Ramirez spent 2014 in the Mariners and Orioles organizations. He was released after one month in Seattle’s Triple-A affiliate. The Orioles signed him to a minor league deal one month later. He did a make a one inning cameo for the O’s, pitching a single inning where he gave up no hits while walking one and striking out two.

Middle relievers are usually well-traveled and erratic by nature. Ramirez completely fits that mold.

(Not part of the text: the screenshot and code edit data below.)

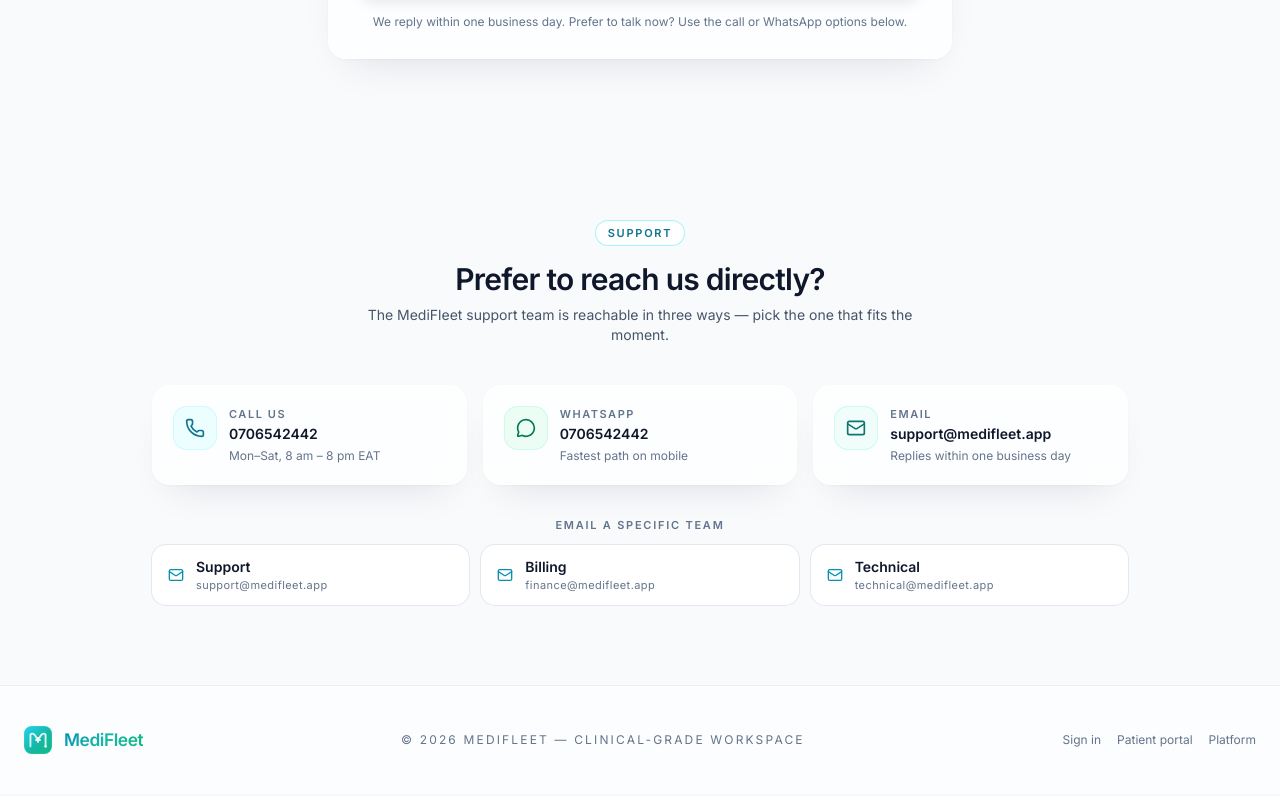
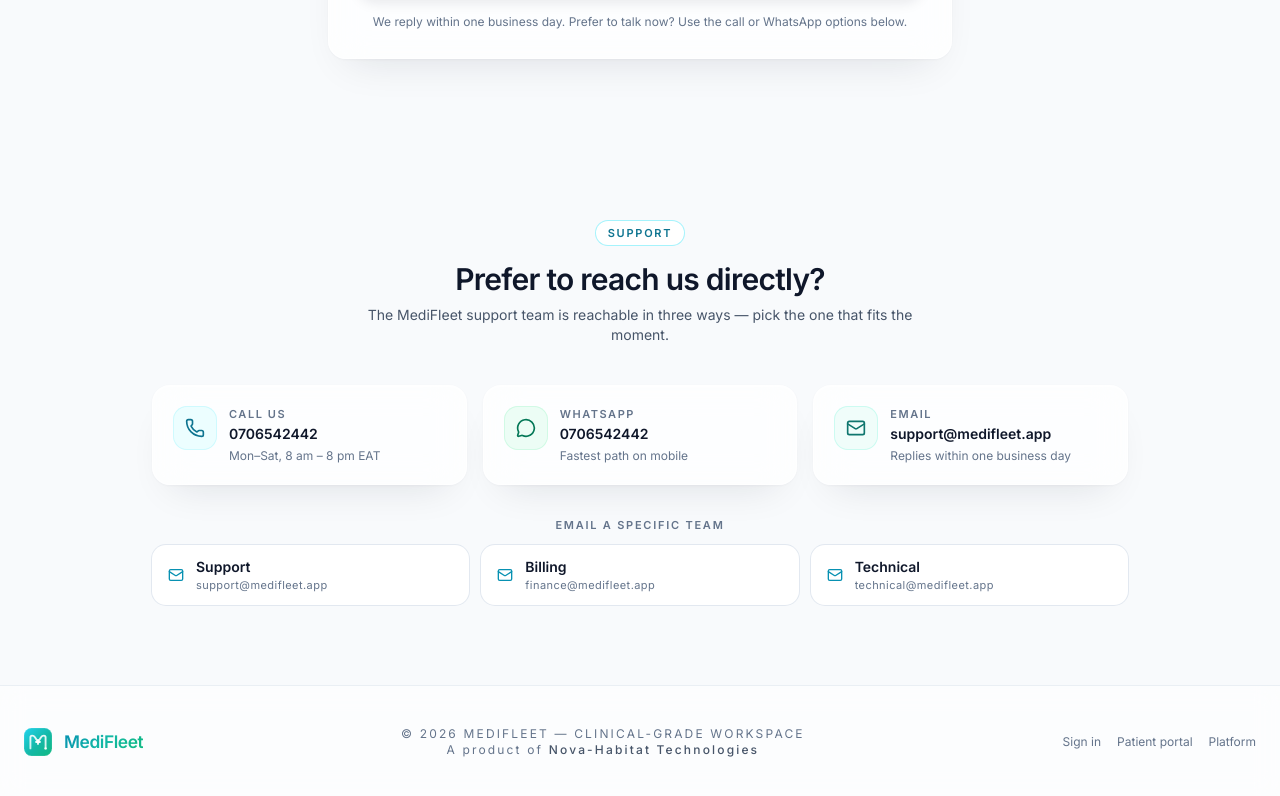
Before and after one commit to keithkahurakamau/HMS-2, a React (Vite) app in the folder frontend/: page / in a window 1280 px wide. Shown: the part 5238-6034 px from the top of the page. Built offline with nearby package versions, Linux system fonts and the light colour scheme; no server answers.

Commit message:
feat: brand MediFleet as a product of Nova-Habitat Technologies
Add 'A product of Nova-Habitat Technologies' to the Landing footer,
linking to the Nova-Habitat company repo (swap to company domain once live).

Co-Authored-By: RuFlo <ruv@ruv.net>

```diff
--- a/frontend/src/pages/Landing.jsx
+++ b/frontend/src/pages/Landing.jsx
@@ -275,9 +275,21 @@
                     <div className="flex items-center gap-3">
                         <Logo variant="full" size={28} />
                     </div>
-                    <p className="text-xs text-ink-500 uppercase tracking-[0.18em]">
+                    <p className="text-xs text-ink-500 uppercase tracking-[0.18em] text-center">
                         {/* react-doctor-disable-next-line react-doctor/rendering-hydration-mismatch-time */}
                         &copy; {new Date().getFullYear()} MediFleet — Clinical-grade workspace
+                        <br className="hidden md:block" />
+                        <span className="md:normal-case">
+                            A product of{' '}
+                            <a
+                                href="https://github.com/keithkahurakamau/nova-habitat"
+                                target="_blank"
+                                rel="noopener noreferrer"
+                                className="text-ink-600 hover:text-brand-700 transition-colors font-medium"
+                            >
+                                Nova-Habitat Technologies
+                            </a>
+                        </span>
                     </p>
                     <div className="flex items-center gap-4 text-xs text-ink-500">
                         <Link to="/portal" className="hover:text-brand-700 transition-colors">Sign in</Link>
```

Somebody will likely sign him to at least fill out their Triple A bullpen.

Brad Penny: The other low cost/high reward starting pitcher signing of the offseason who was 11 years younger than his counterpart (Smoltz). Like Smoltz, Penny was coming off an injury-plagued 2008. The difference: Smoltz was 42 and his best days were behind him while Penny was 11 years younger but had stuff much better-suited for NL ballparks with spacious outfields. The Red Sox don’t play in the NL and Penny’s stuff was easily hittable in his stint in Boston.

He did make 24 starts but the final line was very underwhelming: 7-8, 5.61 ERA, 1.534 WHIP, and 89/42 K/BB in 131 2/3 innings. With the reemergence of Clay Buchholz and with Tim Wakefield coming off the DL, Penny became the odd man out. Rather than accepting a demotion to the bullpen, Penny asked for his release. The Red Sox obliged. He finished the season for the San Francisco Giants, making six starts and going 4-1 with a 2.59 ERA and 0.960 WHIP in 28 innings.

Penny’s last full season was for the Detroit Tigers in 2011. His numbers were not much better: 11-11 with a 5.30 ERA, 1.563 WHIP, and 74/62 K/BB in 181 2/3 innings. He’s since had two unsuccessful stints as a reliever in a second stint with the Giants and most recently a second stint in Miami. That’s not counting a bust of a deal for the Fukuoka SoftBank Hawks in Korea (gave up six runs and five stolen bases in 3 1/3 innings in his lone appearance).

Penny hasn’t been a viable pitcher in quite some time. But he’ll keep going as long as there’s some team desperate enough to sign him.

Takashi Saito: The guy who usurped the Dodgers’ closer job from Eric Gagne. The Red Sox signed him to a one year deal worth $1.5 million prior to 2009. Saito would actually end up making an additional $4.5 million in incentives that season. He went 3-3 with a 2.43 ERA and 52 strikeouts in 55 2/3 innings, but with an underwhelming 1.347 WHIP and 25 walks (4.0 BB/9).

The Red Sox declined their club option on Saito for 2010. He pitched three more seasons in MLB (Braves, Brewers, and Diamondbacks) before returning home to Japan after 2012.

Saito actually returned to form in 2010, getting his WHIP back under 1.100. In hindsight, it might’ve been a mistake not to pick up that option. After all, the Red Sox bullpen would prove to be the club’s Achilles heel that season. But I’m getting too ahead of myself.